- there must have been a significant change in company B’s trading activities while the control condition existed.
For this purpose sub-paragraph (5) provides that there is a ‘significant’ change if
- there is a major change in the nature or conduct of a trade carried on by company B or a 51% subsidiary of company B, or
- there is a major change in the scale of the activities of a trade carried on by company B or a 51% subsidiary of company B, or
- company B or a 51% subsidiary of company B begins to carry on a trade.
A ‘major change in the nature or conduct of the trade’ here has the same meaning as in section 768 ICTA 1988 (see CT1207).
It will be a question of fact in any particular case whether a gain wholly, or wholly except for a part which is not substantial, represents untaxed profits. Broadly, this will involve looking at how the consideration obtained for the shares is derived from assets held directly or indirectly by the company in question. In many cases this will include both taxed and untaxed profits. For example, undistributed reserves representing profits which have been brought into account for tax purposes (even if no tax has actually been paid because of reliefs available) and unrealised gains on capital assets, such as land. In these circumstances, the gain should be taken as first representing the taxed profits and only any balance which then remains as representing untaxed profits. Moreover, even if on this basis the gain wholly, or wholly except for a part which is not substantial, represents untaxed profits, the exemption would be denied only if
- all the circumstances set out in sub-paragraph (1) occur in pursuance of arrangements, and

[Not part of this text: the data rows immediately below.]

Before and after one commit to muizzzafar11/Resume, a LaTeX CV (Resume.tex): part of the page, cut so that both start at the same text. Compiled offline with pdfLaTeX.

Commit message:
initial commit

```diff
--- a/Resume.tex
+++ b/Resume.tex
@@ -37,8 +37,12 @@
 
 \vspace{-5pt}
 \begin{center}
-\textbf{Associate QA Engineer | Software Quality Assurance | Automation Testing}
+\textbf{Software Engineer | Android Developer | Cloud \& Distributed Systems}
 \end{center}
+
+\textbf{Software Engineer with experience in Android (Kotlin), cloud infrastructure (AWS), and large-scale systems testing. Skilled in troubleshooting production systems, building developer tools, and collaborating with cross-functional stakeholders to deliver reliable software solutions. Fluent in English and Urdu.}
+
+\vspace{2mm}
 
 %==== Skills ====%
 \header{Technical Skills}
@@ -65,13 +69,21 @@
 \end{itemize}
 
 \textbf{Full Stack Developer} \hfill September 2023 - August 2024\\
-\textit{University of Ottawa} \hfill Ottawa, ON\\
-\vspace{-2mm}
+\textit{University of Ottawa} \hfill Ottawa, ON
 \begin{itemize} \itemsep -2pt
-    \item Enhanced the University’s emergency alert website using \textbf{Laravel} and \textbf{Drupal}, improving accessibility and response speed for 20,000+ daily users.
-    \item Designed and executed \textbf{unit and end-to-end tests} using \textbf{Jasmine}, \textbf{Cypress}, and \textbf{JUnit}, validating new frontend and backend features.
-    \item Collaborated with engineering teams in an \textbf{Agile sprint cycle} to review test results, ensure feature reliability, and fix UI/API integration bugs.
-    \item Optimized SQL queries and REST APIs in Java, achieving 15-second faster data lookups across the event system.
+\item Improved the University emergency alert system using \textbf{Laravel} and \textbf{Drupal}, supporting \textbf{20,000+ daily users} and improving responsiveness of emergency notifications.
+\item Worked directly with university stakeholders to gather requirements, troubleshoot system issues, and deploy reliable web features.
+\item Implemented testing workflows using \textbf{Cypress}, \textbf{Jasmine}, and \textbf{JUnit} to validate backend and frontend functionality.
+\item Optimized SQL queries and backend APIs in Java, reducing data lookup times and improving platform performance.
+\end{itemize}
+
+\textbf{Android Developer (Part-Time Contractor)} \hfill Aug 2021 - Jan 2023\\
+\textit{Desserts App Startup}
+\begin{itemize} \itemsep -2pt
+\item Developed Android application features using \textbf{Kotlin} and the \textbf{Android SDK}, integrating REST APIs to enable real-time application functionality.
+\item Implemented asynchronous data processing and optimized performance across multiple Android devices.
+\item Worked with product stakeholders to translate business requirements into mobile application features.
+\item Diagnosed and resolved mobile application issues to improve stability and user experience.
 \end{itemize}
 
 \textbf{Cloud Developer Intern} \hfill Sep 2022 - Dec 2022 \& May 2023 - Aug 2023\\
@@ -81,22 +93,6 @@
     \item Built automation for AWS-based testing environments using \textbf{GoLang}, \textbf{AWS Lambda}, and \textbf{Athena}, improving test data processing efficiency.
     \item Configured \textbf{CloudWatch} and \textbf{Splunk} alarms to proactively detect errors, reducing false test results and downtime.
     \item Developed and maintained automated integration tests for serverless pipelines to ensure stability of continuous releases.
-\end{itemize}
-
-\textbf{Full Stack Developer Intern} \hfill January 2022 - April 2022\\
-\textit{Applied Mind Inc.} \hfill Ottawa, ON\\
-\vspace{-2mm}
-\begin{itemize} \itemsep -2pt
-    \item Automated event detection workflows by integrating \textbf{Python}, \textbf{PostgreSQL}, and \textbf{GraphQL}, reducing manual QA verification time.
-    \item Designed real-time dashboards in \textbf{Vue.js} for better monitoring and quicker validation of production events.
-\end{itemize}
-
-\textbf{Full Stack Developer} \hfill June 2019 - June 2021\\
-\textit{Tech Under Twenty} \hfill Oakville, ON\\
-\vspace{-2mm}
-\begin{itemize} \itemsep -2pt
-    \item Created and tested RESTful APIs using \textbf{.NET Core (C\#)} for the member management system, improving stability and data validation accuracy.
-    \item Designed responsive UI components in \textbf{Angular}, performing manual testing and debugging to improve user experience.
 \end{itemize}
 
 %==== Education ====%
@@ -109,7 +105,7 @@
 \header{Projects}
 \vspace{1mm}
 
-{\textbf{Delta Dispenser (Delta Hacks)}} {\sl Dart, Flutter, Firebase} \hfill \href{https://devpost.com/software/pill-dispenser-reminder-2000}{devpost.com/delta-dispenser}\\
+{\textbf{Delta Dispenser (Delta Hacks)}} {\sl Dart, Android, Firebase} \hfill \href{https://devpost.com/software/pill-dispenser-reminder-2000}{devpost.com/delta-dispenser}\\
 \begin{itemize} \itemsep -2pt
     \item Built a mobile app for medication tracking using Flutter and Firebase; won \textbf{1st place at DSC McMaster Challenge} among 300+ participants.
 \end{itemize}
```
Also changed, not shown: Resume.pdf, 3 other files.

- the sole or main benefit that could be expected to arise from the arrangements is that the gain accruing on the disposal would be exempt under Part I of Schedule 7AC.